━━ Record extracts ━━

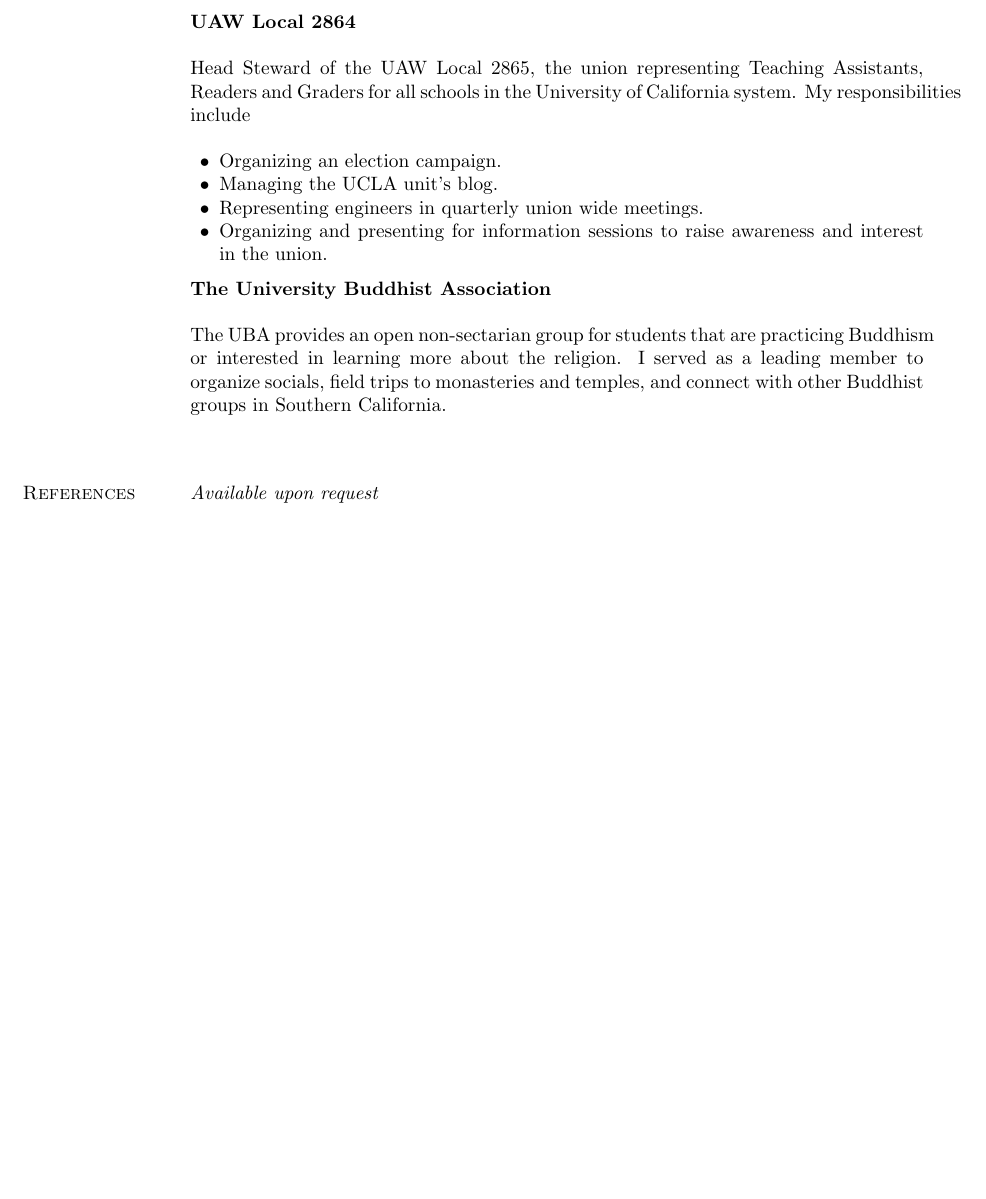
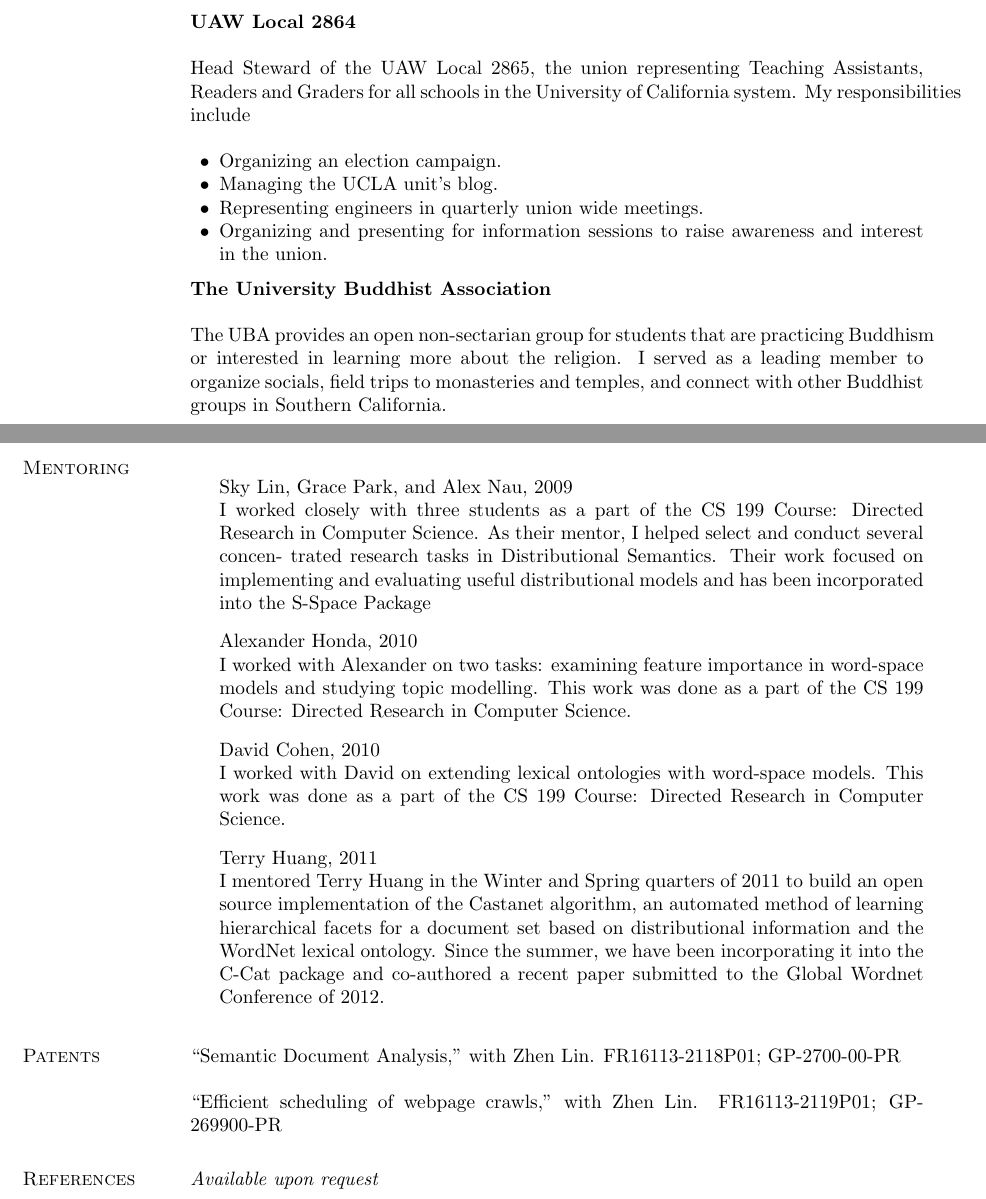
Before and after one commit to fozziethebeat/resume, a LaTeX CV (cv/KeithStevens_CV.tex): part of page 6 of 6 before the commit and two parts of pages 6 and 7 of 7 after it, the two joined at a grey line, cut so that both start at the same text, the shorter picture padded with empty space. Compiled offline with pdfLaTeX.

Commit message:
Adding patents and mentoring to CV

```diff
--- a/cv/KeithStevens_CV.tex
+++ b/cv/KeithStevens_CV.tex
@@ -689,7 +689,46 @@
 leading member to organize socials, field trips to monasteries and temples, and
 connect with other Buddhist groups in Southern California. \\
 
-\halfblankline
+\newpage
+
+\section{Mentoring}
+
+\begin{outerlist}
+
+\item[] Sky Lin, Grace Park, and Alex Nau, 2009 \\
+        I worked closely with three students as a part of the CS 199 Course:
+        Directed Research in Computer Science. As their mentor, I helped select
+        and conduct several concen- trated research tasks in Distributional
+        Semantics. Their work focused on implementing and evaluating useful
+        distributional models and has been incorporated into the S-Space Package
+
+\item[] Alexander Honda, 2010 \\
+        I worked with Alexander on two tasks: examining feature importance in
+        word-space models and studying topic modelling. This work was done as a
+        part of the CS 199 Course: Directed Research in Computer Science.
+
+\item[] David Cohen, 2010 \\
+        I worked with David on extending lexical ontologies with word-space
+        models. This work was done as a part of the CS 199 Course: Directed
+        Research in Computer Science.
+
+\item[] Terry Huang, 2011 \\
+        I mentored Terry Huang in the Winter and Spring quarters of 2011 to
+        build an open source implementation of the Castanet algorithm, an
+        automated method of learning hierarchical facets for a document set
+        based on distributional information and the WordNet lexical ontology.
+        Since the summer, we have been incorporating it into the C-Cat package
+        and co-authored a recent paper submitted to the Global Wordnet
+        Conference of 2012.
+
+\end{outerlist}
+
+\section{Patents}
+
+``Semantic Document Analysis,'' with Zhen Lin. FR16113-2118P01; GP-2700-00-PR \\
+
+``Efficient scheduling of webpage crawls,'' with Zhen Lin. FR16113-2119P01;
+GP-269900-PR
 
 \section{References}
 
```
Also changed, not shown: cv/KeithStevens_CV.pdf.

━━━

● Task details
Pictures don't belong in the copy. Restate all the entries exactly.

● Completed task
Before and after one commit to fozziethebeat/resume, a LaTeX CV (cv/KeithStevens_CV.tex): part of page 6 of 6 before the commit and two parts of pages 6 and 7 of 7 after it, the two joined at a grey line, cut so that both start at the same text, the shorter picture padded with empty space. Compiled offline with pdfLaTeX.

Commit message:
Adding patents and mentoring to CV

```diff
--- a/cv/KeithStevens_CV.tex
+++ b/cv/KeithStevens_CV.tex
@@ -689,7 +689,46 @@
 leading member to organize socials, field trips to monasteries and temples, and
 connect with other Buddhist groups in Southern California. \\
 
-\halfblankline
+\newpage
+
+\section{Mentoring}
+
+\begin{outerlist}
+
+\item[] Sky Lin, Grace Park, and Alex Nau, 2009 \\
+        I worked closely with three students as a part of the CS 199 Course:
+        Directed Research in Computer Science. As their mentor, I helped select
+        and conduct several concen- trated research tasks in Distributional
+        Semantics. Their work focused on implementing and evaluating useful
+        distributional models and has been incorporated into the S-Space Package
+
+\item[] Alexander Honda, 2010 \\
+        I worked with Alexander on two tasks: examining feature importance in
+        word-space models and studying topic modelling. This work was done as a
+        part of the CS 199 Course: Directed Research in Computer Science.
+
+\item[] David Cohen, 2010 \\
+        I worked with David on extending lexical ontologies with word-space
+        models. This work was done as a part of the CS 199 Course: Directed
+        Research in Computer Science.
+
+\item[] Terry Huang, 2011 \\
+        I mentored Terry Huang in the Winter and Spring quarters of 2011 to
+        build an open source implementation of the Castanet algorithm, an
+        automated method of learning hierarchical facets for a document set
+        based on distributional information and the WordNet lexical ontology.
+        Since the summer, we have been incorporating it into the C-Cat package
+        and co-authored a recent paper submitted to the Global Wordnet
+        Conference of 2012.
+
+\end{outerlist}
+
+\section{Patents}
+
+``Semantic Document Analysis,'' with Zhen Lin. FR16113-2118P01; GP-2700-00-PR \\
+
+``Efficient scheduling of webpage crawls,'' with Zhen Lin. FR16113-2119P01;
+GP-269900-PR
 
 \section{References}
 
```
Also changed, not shown: cv/KeithStevens_CV.pdf.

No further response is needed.